In a story out of everyone’s worst nightmares, scientists have discovered a link between wild boars and vampire bats. In short, the tiny winged blood suckers may be transmitting rabies to wild boars that only come out at night.
If wild pigs and boars sound unpleasant to you, they’re even more upsetting to farmers in Brazil and the Americas, where the study took place. There, feral pigs cause a huge amount of damage to crops and pose a rabies threat to cattle.

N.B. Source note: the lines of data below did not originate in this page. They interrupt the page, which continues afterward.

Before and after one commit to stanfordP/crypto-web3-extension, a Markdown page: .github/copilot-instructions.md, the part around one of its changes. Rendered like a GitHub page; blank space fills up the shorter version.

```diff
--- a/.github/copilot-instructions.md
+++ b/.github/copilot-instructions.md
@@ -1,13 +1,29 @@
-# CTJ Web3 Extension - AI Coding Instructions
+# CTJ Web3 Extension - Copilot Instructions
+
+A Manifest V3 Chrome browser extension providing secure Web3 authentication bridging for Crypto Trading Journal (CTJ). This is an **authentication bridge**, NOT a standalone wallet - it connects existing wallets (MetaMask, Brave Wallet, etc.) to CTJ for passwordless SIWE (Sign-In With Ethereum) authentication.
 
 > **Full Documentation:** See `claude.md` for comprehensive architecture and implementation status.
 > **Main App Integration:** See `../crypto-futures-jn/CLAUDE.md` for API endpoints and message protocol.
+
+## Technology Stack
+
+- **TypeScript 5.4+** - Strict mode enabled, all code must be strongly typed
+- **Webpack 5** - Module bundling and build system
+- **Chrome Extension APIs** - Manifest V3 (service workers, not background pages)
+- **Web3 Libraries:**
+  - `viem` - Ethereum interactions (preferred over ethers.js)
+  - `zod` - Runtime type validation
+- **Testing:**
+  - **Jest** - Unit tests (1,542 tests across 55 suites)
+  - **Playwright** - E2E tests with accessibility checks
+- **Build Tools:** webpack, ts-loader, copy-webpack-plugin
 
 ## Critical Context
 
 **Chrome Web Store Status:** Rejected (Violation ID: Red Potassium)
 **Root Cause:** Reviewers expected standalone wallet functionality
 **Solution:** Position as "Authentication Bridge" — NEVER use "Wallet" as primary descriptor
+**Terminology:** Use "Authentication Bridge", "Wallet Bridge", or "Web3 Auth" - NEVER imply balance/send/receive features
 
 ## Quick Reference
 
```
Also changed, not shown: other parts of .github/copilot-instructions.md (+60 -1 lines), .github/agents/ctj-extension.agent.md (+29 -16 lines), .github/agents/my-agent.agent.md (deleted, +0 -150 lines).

It’s the rabies part of the equation that’s particularly concerning to ranchers. About 1.4% of vampire bats, or D. rotundus, in Brazil’s Atlantic Forest biome carry the disease, with rates running as high as 10% among vampire bats in the Peruvian Amazon.
The bats can transmit the rabies virus through their saliva, and they regularly feed on the blood of feral pigs and boars. Scientists used video monitoring to determine that on any given night, the incidence of vampire bat attacks on feral pigs runs as high as 10%. Although ranchers typically vaccinate their cattle, wild animals like pigs aren’t vaccinated and can potentially spread the deadly disease.
Rabies isn’t the only concern, according to Ivan Sazima of the University of Campinas. ”The rabies virus is transmitted through the saliva of infected bats. D. rotundus is a reservoir for other viruses with epidemiological potential, including hantavirus and coronavirus,” he said.
Another member of the research team, Alexine Keuroghlian, is a biologist with the Wildlife Conservation Society in Brazil. He explained that these diseases may also be transmitted to the other wild animals on which vampire bats feed.
“Other viral diseases carried by boars and feral pigs may be transmitted to native animals that are bitten by vampire bats,” he said. These animals include tapirs, deer, and capybaras.
Researchers brought this problem to light in a study in the journal Frontiers in Ecology and the Environment. Sweet dreams!
By Dawn Henderson, Earth.com Staff Writer
Source: Ivan Sazima, University of Campinas
Alexine Keruoghlian, Wildlife Conservation Society